Set down every entry once more, character for character.
<<<<
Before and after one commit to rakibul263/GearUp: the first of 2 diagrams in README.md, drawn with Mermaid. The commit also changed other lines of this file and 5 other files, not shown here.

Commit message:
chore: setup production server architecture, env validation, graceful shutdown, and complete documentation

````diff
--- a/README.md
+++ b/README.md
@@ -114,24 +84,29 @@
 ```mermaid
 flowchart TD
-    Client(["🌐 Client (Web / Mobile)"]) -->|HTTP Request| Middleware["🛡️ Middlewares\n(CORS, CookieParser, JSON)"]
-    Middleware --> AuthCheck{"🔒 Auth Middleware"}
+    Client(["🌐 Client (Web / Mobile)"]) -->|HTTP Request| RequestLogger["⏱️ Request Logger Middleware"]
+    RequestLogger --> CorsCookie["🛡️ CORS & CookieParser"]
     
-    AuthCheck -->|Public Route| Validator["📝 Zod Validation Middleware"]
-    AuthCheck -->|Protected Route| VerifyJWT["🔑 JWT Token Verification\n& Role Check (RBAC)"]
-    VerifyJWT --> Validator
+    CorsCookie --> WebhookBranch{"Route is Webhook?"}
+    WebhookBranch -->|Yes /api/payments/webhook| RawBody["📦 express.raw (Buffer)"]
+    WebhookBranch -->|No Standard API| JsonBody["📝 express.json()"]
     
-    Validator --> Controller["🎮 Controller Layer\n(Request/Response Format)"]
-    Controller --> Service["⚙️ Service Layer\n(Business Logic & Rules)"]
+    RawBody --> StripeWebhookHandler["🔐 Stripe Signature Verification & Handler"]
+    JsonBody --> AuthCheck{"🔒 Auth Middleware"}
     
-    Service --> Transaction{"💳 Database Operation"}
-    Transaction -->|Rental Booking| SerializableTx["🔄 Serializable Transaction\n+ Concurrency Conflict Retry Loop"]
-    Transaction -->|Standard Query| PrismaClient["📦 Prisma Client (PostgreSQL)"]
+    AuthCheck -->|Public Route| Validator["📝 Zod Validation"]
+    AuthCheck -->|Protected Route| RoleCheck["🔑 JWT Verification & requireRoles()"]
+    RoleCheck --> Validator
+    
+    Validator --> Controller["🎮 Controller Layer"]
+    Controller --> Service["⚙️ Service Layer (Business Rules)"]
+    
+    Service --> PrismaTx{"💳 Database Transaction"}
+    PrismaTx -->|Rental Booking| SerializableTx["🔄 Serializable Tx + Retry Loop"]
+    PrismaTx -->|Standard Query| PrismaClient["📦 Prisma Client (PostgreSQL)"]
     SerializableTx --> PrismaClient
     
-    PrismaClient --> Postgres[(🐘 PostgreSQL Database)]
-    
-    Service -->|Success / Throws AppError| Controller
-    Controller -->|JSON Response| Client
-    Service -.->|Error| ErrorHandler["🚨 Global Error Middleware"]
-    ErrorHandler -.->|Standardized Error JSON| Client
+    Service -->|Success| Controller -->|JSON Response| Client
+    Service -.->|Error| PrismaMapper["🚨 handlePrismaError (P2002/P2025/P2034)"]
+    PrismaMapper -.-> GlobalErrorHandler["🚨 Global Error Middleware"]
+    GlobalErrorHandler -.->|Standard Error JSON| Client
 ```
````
>>>>
- WRITTEN ANSWER -
Before and after one commit to rakibul263/GearUp: the first of 2 diagrams in README.md, drawn with Mermaid. The commit also changed other lines of this file and 5 other files, not shown here.

Commit message:
chore: setup production server architecture, env validation, graceful shutdown, and complete documentation

````diff
--- a/README.md
+++ b/README.md
@@ -114,24 +84,29 @@
 ```mermaid
 flowchart TD
-    Client(["🌐 Client (Web / Mobile)"]) -->|HTTP Request| Middleware["🛡️ Middlewares\n(CORS, CookieParser, JSON)"]
-    Middleware --> AuthCheck{"🔒 Auth Middleware"}
+    Client(["🌐 Client (Web / Mobile)"]) -->|HTTP Request| RequestLogger["⏱️ Request Logger Middleware"]
+    RequestLogger --> CorsCookie["🛡️ CORS & CookieParser"]
     
-    AuthCheck -->|Public Route| Validator["📝 Zod Validation Middleware"]
-    AuthCheck -->|Protected Route| VerifyJWT["🔑 JWT Token Verification\n& Role Check (RBAC)"]
-    VerifyJWT --> Validator
+    CorsCookie --> WebhookBranch{"Route is Webhook?"}
+    WebhookBranch -->|Yes /api/payments/webhook| RawBody["📦 express.raw (Buffer)"]
+    WebhookBranch -->|No Standard API| JsonBody["📝 express.json()"]
     
-    Validator --> Controller["🎮 Controller Layer\n(Request/Response Format)"]
-    Controller --> Service["⚙️ Service Layer\n(Business Logic & Rules)"]
+    RawBody --> StripeWebhookHandler["🔐 Stripe Signature Verification & Handler"]
+    JsonBody --> AuthCheck{"🔒 Auth Middleware"}
     
-    Service --> Transaction{"💳 Database Operation"}
-    Transaction -->|Rental Booking| SerializableTx["🔄 Serializable Transaction\n+ Concurrency Conflict Retry Loop"]
-    Transaction -->|Standard Query| PrismaClient["📦 Prisma Client (PostgreSQL)"]
+    AuthCheck -->|Public Route| Validator["📝 Zod Validation"]
+    AuthCheck -->|Protected Route| RoleCheck["🔑 JWT Verification & requireRoles()"]
+    RoleCheck --> Validator
+    
+    Validator --> Controller["🎮 Controller Layer"]
+    Controller --> Service["⚙️ Service Layer (Business Rules)"]
+    
+    Service --> PrismaTx{"💳 Database Transaction"}
+    PrismaTx -->|Rental Booking| SerializableTx["🔄 Serializable Tx + Retry Loop"]
+    PrismaTx -->|Standard Query| PrismaClient["📦 Prisma Client (PostgreSQL)"]
     SerializableTx --> PrismaClient
     
-    PrismaClient --> Postgres[(🐘 PostgreSQL Database)]
-    
-    Service -->|Success / Throws AppError| Controller
-    Controller -->|JSON Response| Client
-    Service -.->|Error| ErrorHandler["🚨 Global Error Middleware"]
-    ErrorHandler -.->|Standardized Error JSON| Client
+    Service -->|Success| Controller -->|JSON Response| Client
+    Service -.->|Error| PrismaMapper["🚨 handlePrismaError (P2002/P2025/P2034)"]
+    PrismaMapper -.-> GlobalErrorHandler["🚨 Global Error Middleware"]
+    GlobalErrorHandler -.->|Standard Error JSON| Client
 ```
````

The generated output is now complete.